Daytona International Speedway takes in evacuees Brett Borden DAYTONA BEACH, Fla. (July 3, 1998) A day after the news came that the NASCAR Winston Cup Series Pepsi 400 would be postponed until October 17 due to wildfires in surrounding...
Daytona International Speedway takes in evacuees Brett Borden
DAYTONA BEACH, Fla. (July 3, 1998) A day after the news came that the NASCAR Winston Cup Series Pepsi 400 would be postponed until October 17 due to wildfires in surrounding areas, the race's television situation with CBS was as yet to be determined, while Daytona International Speedway intensified its efforts to help the surrounding community.
With the Pepsi 400's new date going up against the start of baseball's World Series and some high profile college football games, it was not known if CBS would still make history this year by broadcasting the first prime time network television NASCAR Winston Cup series race.
Meanwhile, in an effort to provide relief for the families evacuated from their Central Florida homes because of the recent brushfires, International Speedway Corporation and its employees pitched in by setting up shelter and food for the displaced residents. Early Friday, all of Flagler County (north of Daytona and Volusia County) was ordered to evacuate.
"We realize these people are evacuated and in a position of extreme discomfort," said John Graham, President of Daytona International Speedway. "We are providing all of the comforts of home that we can."
The speedway converted one of its larger buildings into a shelter with 250 beds, air conditioning, television sets, and plenty of food. There is also a hospitality tent set up for firefighters and national guardsmen with 145 cots, food and television.
"We're inviting any family that needs a place to stay," said Graham. "We'll have the shelter open for as long as people need it and we'll also be providing meals."
One of those needing a place to stay was Palm Coast resident Norbert Panet. Panet was one of many Flagler County residents ordered to evacuate on Friday as the brush fires moved closer to populated areas. He was headed to south Florida when he heard about the speedway shelter on the radio.
"We didn't want to leave," said Panet. "But the cops said 'you gotta go'. I think (the shelter) is the greatest idea I have heard of in my life. I expected this place to be fully loaded when I got here."
Evacuees were still trickling in by late Friday afternoon, while many of the firefighters were out trying to contain the many fires that were still going in Flagler, Volusia and Brevard counties.
Larry Wright of the Talladega Superspeedway Fire Department was one of many firefighters brought down by International Speedway Corporation along with water trucks to provide support as it sent its Daytona firefighters and trucks out to help on the battle lines.
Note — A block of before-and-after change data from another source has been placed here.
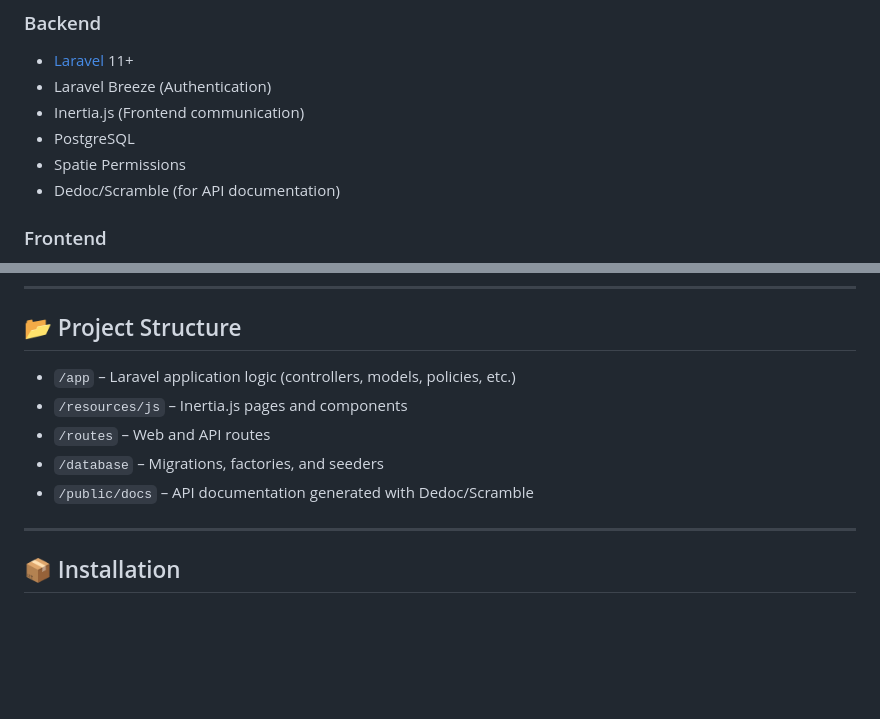
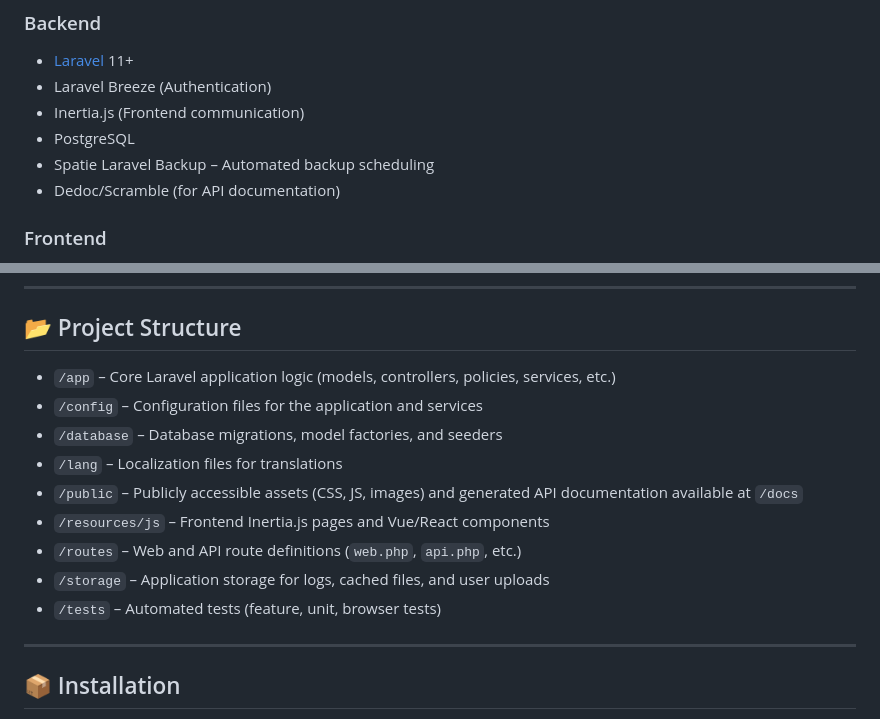
Before and after one commit to Tod2a/ludiceWeb, a Markdown page: README.md, 2 parts joined by grey strips. Rendered like a GitHub page; blank space fills up the shorter version.

```diff
--- a/README.md
+++ b/README.md
@@ -44,7 +44,7 @@ This web app is the backend and admin interface of a broader Ludice ecosystem th
 - Laravel Breeze (Authentication)
 - Inertia.js (Frontend communication)
 - PostgreSQL
-- Spatie Permissions
+- Spatie Laravel Backup – Automated backup scheduling
 - Dedoc/Scramble (for API documentation)
 
 ### Frontend
@@ -68,11 +68,15 @@ This web app is the backend and admin interface of a broader Ludice ecosystem th
 
 ## 📂 Project Structure
 
-- `/app` – Laravel application logic (controllers, models, policies, etc.)
-- `/resources/js` – Inertia.js pages and components
-- `/routes` – Web and API routes
-- `/database` – Migrations, factories, and seeders
-- `/public/docs` – API documentation generated with Dedoc/Scramble
+- `/app` – Core Laravel application logic (models, controllers, policies, services, etc.)
+- `/config` – Configuration files for the application and services
+- `/database` – Database migrations, model factories, and seeders
+- `/lang` – Localization files for translations
+- `/public` – Publicly accessible assets (CSS, JS, images) and generated API documentation available at `/docs`
+- `/resources/js` – Frontend Inertia.js pages and Vue/React components
+- `/routes` – Web and API route definitions (`web.php`, `api.php`, etc.)
+- `/storage` – Application storage for logs, cached files, and user uploads
+- `/tests` – Automated tests (feature, unit, browser tests)
 
 ---
 
```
He said the Watkins Glen, Darlington, and Talladega departments were all glad they could help.
"The hospitality that's been shown is remarkable," he said. "Total strangers coming up to say 'Thank you' makes you feel good, but you wish you could do more. I think its nice that on such a family-oriented holiday as the 4th of July weekend that we could get 65-70 people down here to help.
Source: NASCAR Online